And the post over at Prawfs that basically states that the 21 year old rubes should do more research before enrolling is sickening. You wonder why people are not enrolling and the quality of students is declining? Look in the mirror.

I've said it before, and I'll say it again - if some industry other than law school recruitment did what the law schools have done post-2005, the law schools would open up public interest clinics to try to remedy the wrong. Bully to Deb Merritt, Brian T, Paul C, and Bernie Burk for at least trying to reign in the nonsense.

Derek Tokaz


I also found the post at Prawfs a bit troubling. The post is claiming that while additional information might be helpful, that does not necessarily mean that summary information is misleading.

However, before making that claim, they point out that in order to understand the summary information, you need only do a google search about BLS terminology.

These seem to be contradictory positions.
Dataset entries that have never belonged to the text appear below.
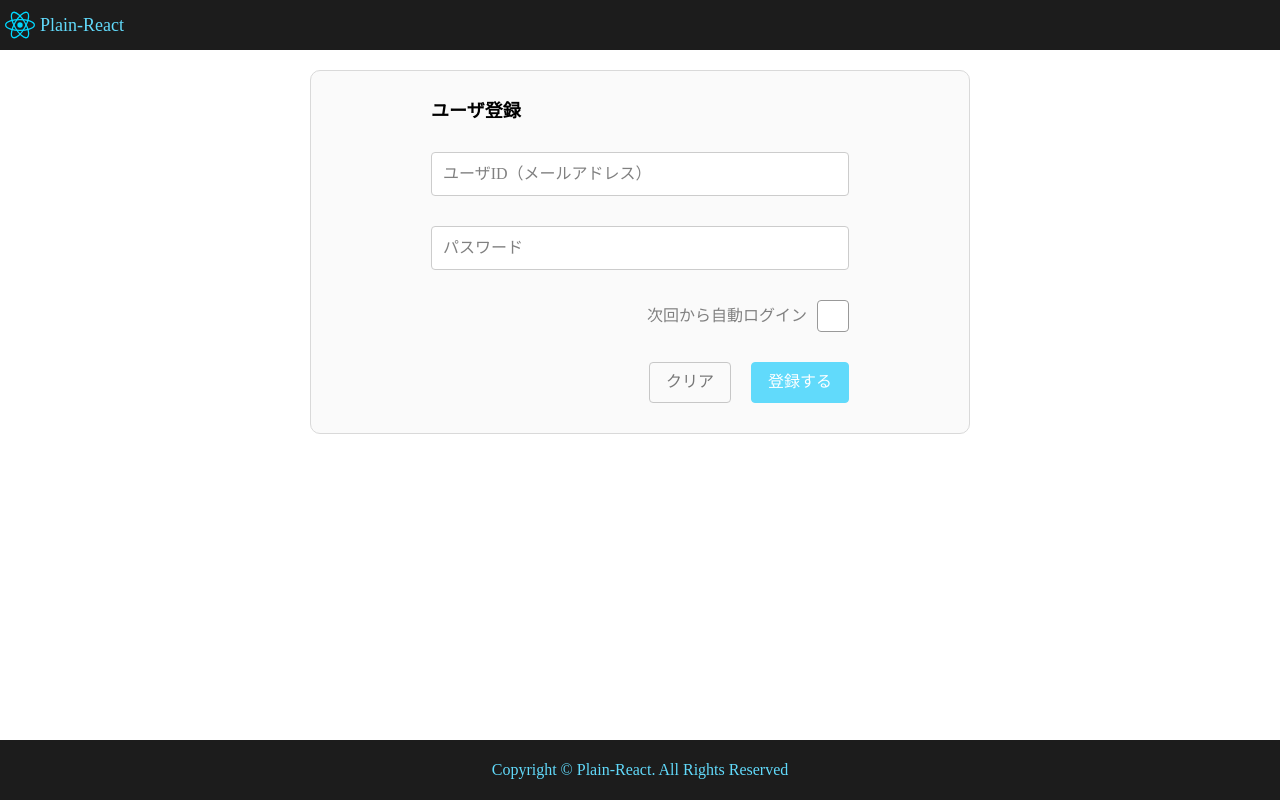
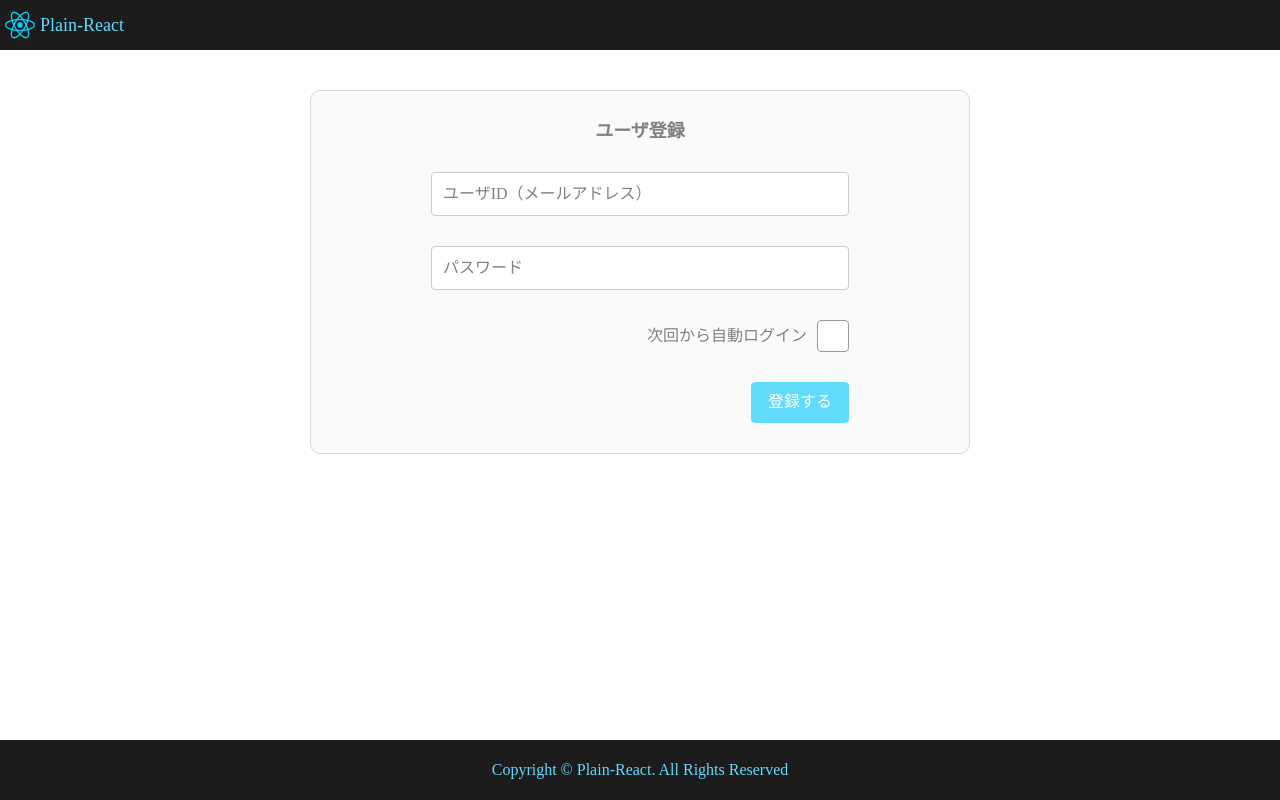
Before and after one commit to koji-yoshioka/todo-list-react, a React (Create React App) app: page /sign-up in a window 1280 px wide. Built offline with nearby package versions, Linux system fonts and the light colour scheme.

Commit message:
add: Firebase

```diff
--- a/package.json
+++ b/package.json
@@ -7,6 +7,7 @@
     "@testing-library/react": "^13.4.0",
     "@testing-library/user-event": "^13.5.0",
     "clsx": "^1.2.1",
+    "firebase": "^9.19.1",
     "prettier": "^2.8.7",
     "react": "^18.2.0",
     "react-dom": "^18.2.0",
--- a/src/components/organisms/Main/styles.module.css
+++ b/src/components/organisms/Main/styles.module.css
@@ -1,4 +1,4 @@
 .module {
   min-height: calc(100vh - var(--header-height) - var(--footer-height));
-  padding: 20px;
+  padding: 40px 20px;
 }
--- a/src/components/templates/auth/sign-up/index.jsx
+++ b/src/components/templates/auth/sign-up/index.jsx
@@ -26,7 +26,6 @@ export const SignUp = (props) => {
           </li>
         </ul>
         <div className={styles.buttonArea}>
-          <Button theme="default">クリア</Button>
           <Button theme="primary">登録する</Button>
         </div>
       </form>
--- a/src/components/templates/auth/sign-up/styles.module.css
+++ b/src/components/templates/auth/sign-up/styles.module.css
@@ -11,9 +11,11 @@
 }
 
 .title {
+  color: #808080;
   font-size: 1.125em;
   font-weight: 700;
-  margin-bottom: 30px;
+  margin: 0px auto 30px;
+  text-align: center;
 }
 
 .items {
```
Also changed, not shown: FirebaseConfig.js (added, +16 -0 lines), 2 other files (tests, documents, lock files or other folders).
If it's not inherently deceptive, why is additional research needed? If without the additional research a prospective student is likely to be misinformed, then that would seem to be the very definition of inherently deceptive.
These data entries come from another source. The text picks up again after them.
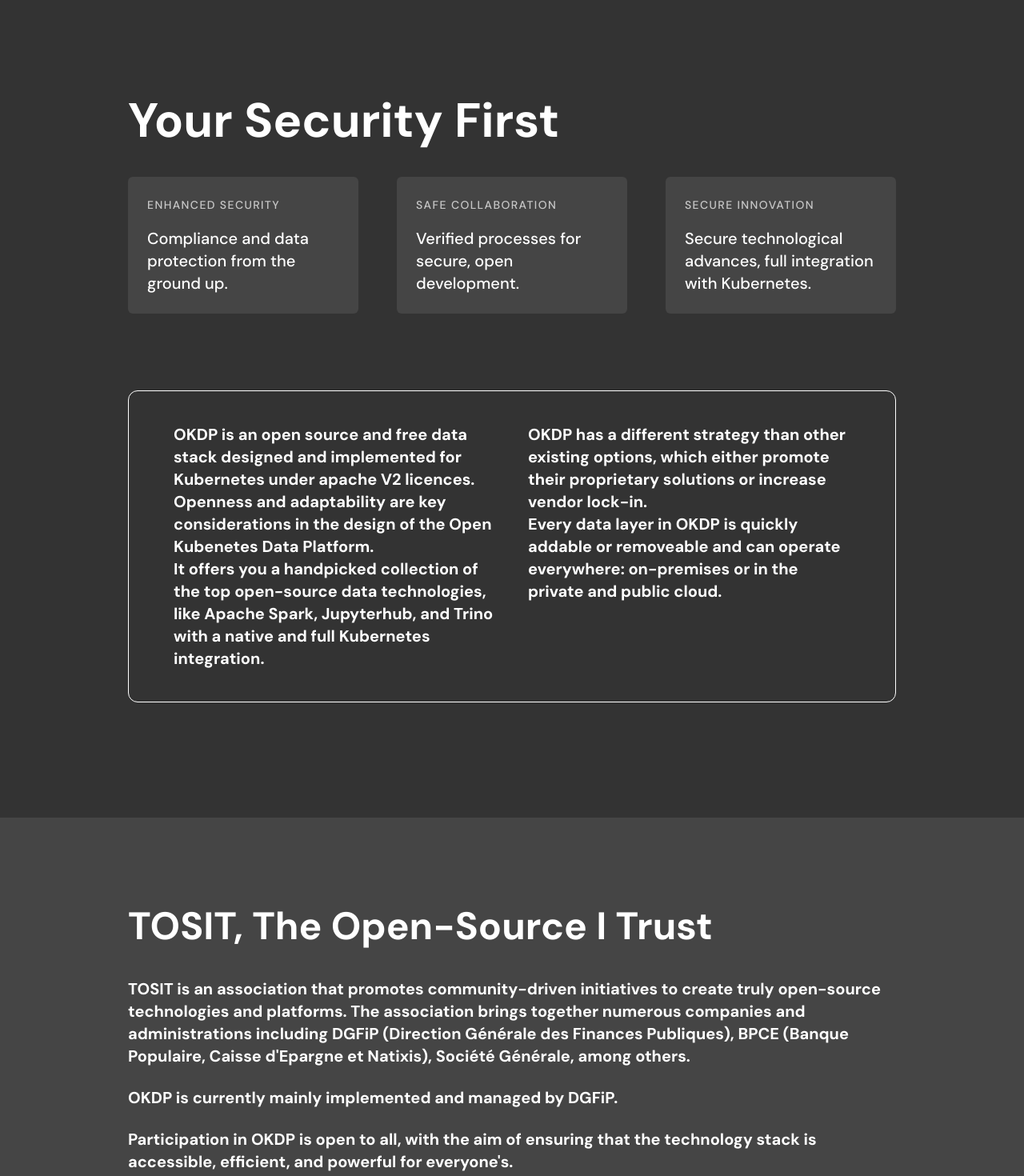
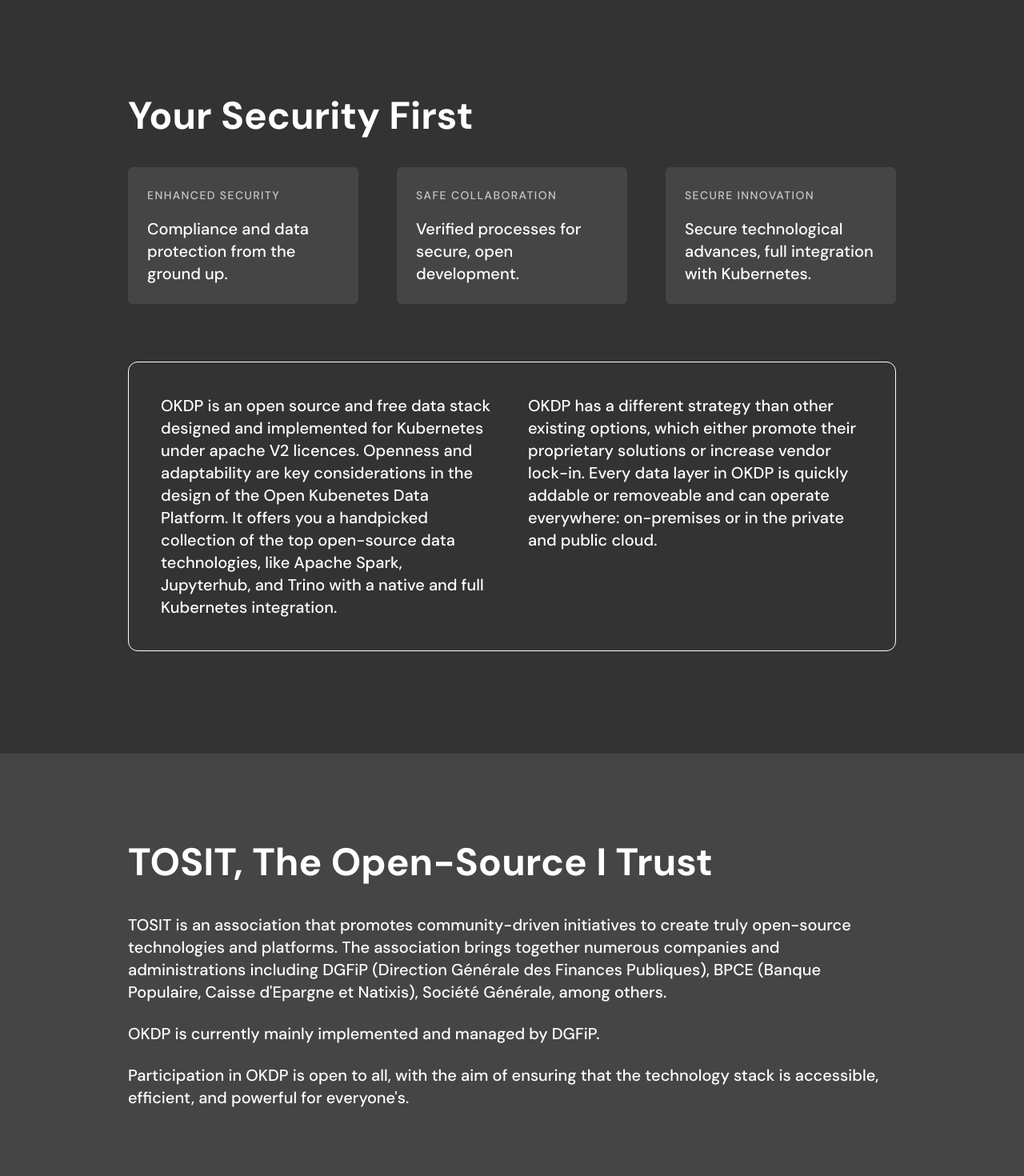
Before and after one commit to OKDP/okdp.io, a React (Vite) app: page / in a window 1280 px wide. Shown: the part 540-2010 px from the top of the page at 80% size. Built offline with nearby package versions, Linux system fonts and the light colour scheme.

Commit message:
feat: responsive styles

```diff
--- a/src/App.tsx
+++ b/src/App.tsx
@@ -1,4 +1,4 @@
-import Architecture from "./components/Architecure";
+import Architecture from "./components/Architecture";
 import Features from "./components/Features";
 import { Roadmap } from "./components/Roadmap";
 import SecurityCards from "./components/SecurityCards";
@@ -222,11 +222,11 @@
           </ul>
         </nav>
       </header>
-      <main className="">
+      <main>
         <section>
           <div className="mx-auto max-w-5xl px-4 py-32 sm:px-6 lg:px-8">
             <div className="text-center">
-              <h1 className="text-7xl font-bold">
+              <h1 className="text-5xl font-bold md:text-7xl">
                 The Future of Open-Source Data Management.
               </h1>
               <p className="mt-8 text-xl font-bold opacity-80">
@@ -244,43 +244,41 @@
         <section>
           <div className="mx-auto max-w-5xl px-4 sm:px-6 lg:px-8">
             <div className="py-8">
-              <h2 className="text-6xl font-bold">Your Security First</h2>
+              <h2 className="text-4xl font-bold md:text-5xl">
+                Your Security First
+              </h2>
               <div className="mt-10">
                 <SecurityCards cards={cards} />
               </div>
             </div>
-            <div className="pb-36 pt-16">
-              <div className="grid gap-10 rounded-xl border border-white px-14 py-10 text-xl font-bold md:grid-cols-2">
+            <div className="py-10 md:pb-32 md:pt-10">
+              <div className="grid gap-10 rounded-xl border border-white px-6 py-6 text-xl font-medium md:grid-cols-2 md:px-10 md:py-10">
                 <p>
                   OKDP is an open source and free data stack designed and
-                  implemented for Kubernetes under apache V2 licences.
-                  <br />
-                  Openness and adaptability are key considerations in the design
-                  of the Open Kubenetes Data Platform.
-                  <br />
-                  It offers you a handpicked collection of the top open-source
-                  data technologies, like Apache Spark, Jupyterhub, and Trino
-                  with a native and full Kubernetes integration.
+                  implemented for Kubernetes under apache V2 licences. Openness
+                  and adaptability are key considerations in the design of the
+                  Open Kubenetes Data Platform. It offers you a handpicked
+                  collection of the top open-source data technologies, like
+                  Apache Spark, Jupyterhub, and Trino with a native and full
+                  Kubernetes integration.
                 </p>
                 <p>
                   OKDP has a different strategy than other existing options,
                   which either promote their proprietary solutions or increase
-                  vendor lock-in.
-                  <br />
-                  Every data layer in OKDP is quickly addable or removeable and
-                  can operate everywhere: on-premises or in the private and
-                  public cloud.
+                  vendor lock-in. Every data layer in OKDP is quickly addable or
+                  removeable and can operate everywhere: on-premises or in the
+                  private and public cloud.
                 </p>
               </div>
             </div>
           </div>
         </section>
-        <section className="bg-gris-light py-28">
-          <div className="mx-auto max-w-5xl px-4 sm:px-6 lg:px-8">
-            <h2 className="text-5xl font-bold">
+        <section className="bg-gris-light py-10 md:py-28">
+          <div className="mx-auto max-w-5xl px-6 lg:px-8">
+            <h2 className="text-4xl font-bold md:text-5xl">
               TOSIT, The Open-Source I Trust
             </h2>
-            <p className="mt-10 text-xl font-bold">
+            <p className="mt-10 text-xl font-medium">
               TOSIT is an association that promotes community-driven initiatives
               to create truly open-source technologies and platforms. The
               association brings together numerous companies and administrations
@@ -288,29 +286,30 @@
               (Banque Populaire, Caisse d'Epargne et Natixis), Société Générale,
               among others.
             </p>
-            <p className="mt-6 text-xl font-bold">
+            <p className="mt-6 text-xl font-medium">
               OKDP is currently mainly implemented and managed by DGFiP.
             </p>
-            <p className="mt-6 text-xl font-bold">
+            <p className="mt-6 text-xl font-medium">
               Participation in OKDP is open to all, with the aim of ensuring
               that the technology stack is accessible, efficient, and powerful
               for everyone's.
             </p>
           </div>
         </section>
-        <section id="features" className="py-28">
-          <div className="mx-auto max-w-5xl px-4 sm:px-6 lg:px-8">
-            <h2 className="text-5xl font-bold">Features</h2>
+
+        <section id="features" className="py-10 md:py-28">
+          <div className="mx-auto max-w-5xl px-6 lg:px-8">
+            <h2 className="text-4xl font-bold md:text-5xl">Features</h2>
             <div className="mt-12">
               <Features features={features} />
             </div>
           </div>
         </section>
 
-        <section id="architecture" className="bg-gris-light py-28">
-          <div className="mx-auto max-w-5xl px-4 sm:px-6 lg:px-8">
-            <h2 className="text-5xl font-bold">Architecture</h2>
-            <p className="text-xl font-bold">
+        <section id="architecture" className="bg-gris-light md:py-28">
+          <div className="mx-auto max-w-5xl px-6 py-10 md:px-8">
+            <h2 className="text-4xl font-bold md:text-5xl">Architecture</h2>
+            <p className="mt-6 text-xl font-medium">
               These tools and platforms form an integral part of the OKDP
               architecture.
             </p>
@@ -319,9 +318,9 @@
             </div>
           </div>
         </section>
-        <section className="py-28">
-          <div className="mx-auto max-w-5xl px-4 sm:px-6 lg:px-8">
-            <h2 className="text-5xl font-bold">Roadmap</h2>
+        <section className="py-10 md:py-28">
+          <div className="mx-auto max-w-5xl px-6 md:px-8">
+            <h2 className="text-4xl font-bold md:text-5xl">Roadmap</h2>
             <div className="mt-12">
               <Roadmap milestones={milestones} />
             </div>
--- a/src/components/Architecure.tsx
+++ /dev/null
@@ -1,51 +0,0 @@
-const Components = ({
-  title,
-  components,
-}: {
-  title: string;
-  components: { name: string; logo: string; link: string }[];
-}) => {
-  return (
-    <li>
-      <h4>{title}</h4>
-      <ul className="flex divide-x overflow-auto rounded-lg bg-gris-lighter">
-        {components.map((component) => (
-          <li
-            key={component.name}
-            className="flex min-h-24 flex-grow items-center justify-center border-gris-dark px-8 py-6 text-center"
-          >
-            <a
-              href={component.link}
-              target="_blank"
-              rel="noopener noreferrer"
-              className="flex h-full w-full items-center justify-center"
-            >
-              <img
-                src={component.logo}
-                alt={component.name}
-                className="h-auto max-h-24 min-h-12 w-auto min-w-40 max-w-40"
-              />
-            </a>
-          </li>
-        ))}
-      </ul>
-    </li>
-  );
-};
-
-export default function Architecture({
-  architecture,
-}: {
-  architecture: {
-    title: string;
-    components: { name: string; logo: string; link: string }[];
-  }[];
-}) {
-  return (
-    <ul className="flex flex-col gap-12">
-      {architecture.map((a) => (
-        <Components key={a.title} {...a} />
-      ))}
-    </ul>
-  );
-}
--- a/src/components/Features.tsx
+++ b/src/components/Features.tsx
@@ -7,7 +7,7 @@
 }) => (
   <li className="flex flex-col gap-1">
     <h3 className="text-3xl font-bold">{title}</h3>
-    <p className="leading-tight opacity-80">{description}</p>
+    <p className="text-xl leading-tight opacity-80">{description}</p>
   </li>
 );
 
--- a/src/components/Roadmap.tsx
+++ b/src/components/Roadmap.tsx
@@ -7,7 +7,7 @@
 }) => (
   <li className="flex flex-col gap-1">
     <h3 className="text-3xl font-bold">{title}</h3>
-    <p className="leading-tight opacity-80">{description}</p>
+    <p className="text-xl leading-tight opacity-80">{description}</p>
   </li>
 );
 
```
Guys, you're way off base.

21-year olds need to learn that the world has no sympathy for people who are not stock characters in an Econ 101 textbook. Of course, this lesson is best learned by taking out hundreds of thousands of dollars in non-dischargeable student loan debt at high interest rates, giving it to the people who pay my salary, and then shutting up and not trying to convince anyone else not to make the same mistake (that would be "whining").

That a lot of people making the same mistake over and over again happens to be in my pecuniary interest has nothing to do with my opinions on this topic. Literally nothing at all.
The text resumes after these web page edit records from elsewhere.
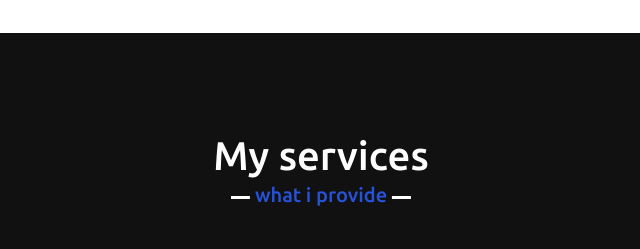
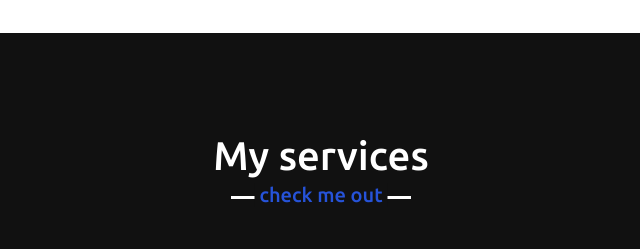
Before and after one commit to tejas-k3/TejasKothari, a plain HTML site: page index.html in a window 1280 px wide. Shown: the part 1500-1749 px from the top of the page, 319-959 px from the left. Drawn offline with nearby package versions, Linux system fonts and the light colour scheme.

Commit message:
Fixed a minor oops

```diff
--- a/style.css
+++ b/style.css
@@ -269,7 +269,7 @@ section .title::after{
 .services .title::after,
 .teams .title::after{
     background: #111;
-    content: "what i provide";
+    content: "check me out";
 }
 .services .serv-content .card{
     width: calc(33% - 20px);
```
The post over at Prawfs is pretty appalling. To summarise - sponsored by the Law School Admission Council and ACCESS (a law school lender) Simkovic prepared an article with the used car salesman come on for its initial title of the "Million Dollar Law Degree," a title tailor made for assorted shills like Solomon et. al have used to tout going to law school. Indeed, given the sponsorship, Simkovic cannot have been unaware that the paper would be used for this purpose (let alone the follow on paper "Go to law school TODAY!"

To then sniff as BDG does, citing Simkovic "that the definition of unemployment can be googled (probably by an 8th-grader, but he says "by a college graduate") pretty easily -- a step, I might add, that might reasonably be expected of someone who is relying on data to decide how to spend 3 years of their life" shows a level of shamelessness that would elude a time share salesman. S&M were in the business of providing fodder for law school marketing - it was certain to be presented to prospective students.

Indeed if one looks at the Wikipedia Page (there is one) "Law school in the United States," one finds that Simkovic and McIntyre's study is all over its pages - while someone with a Fordham law IP address deletes every caveat on the reliability of the S&M data - and adds cheap shots and distorted quotes against Tamahama. A quick question to Fordham - is the application data that bad? It also presents BL as a legal sage of the utmost reliability while the S&M study is presented as outright fact. The page makes Tamahama and Campos sound controversial, but S&M and BL as saints (BL it should be noted edits Wikipedia constantly, including his own page.)

How is this putative googling college student to deal with the data when the likes of the mystery Fordham person (probably the admissions dean), BL and presumably S&M are constantly distorting the information available at supposedly neutral sites like Wikipedia?



The mystery Fordham person could be Michael Simkovic himself. He is in a visiting status there this year.


Good catch, Voodoo94. That whole post-graduate employment section is really just disgraceful.

Bernie Burk

And now a word from your Postmaster:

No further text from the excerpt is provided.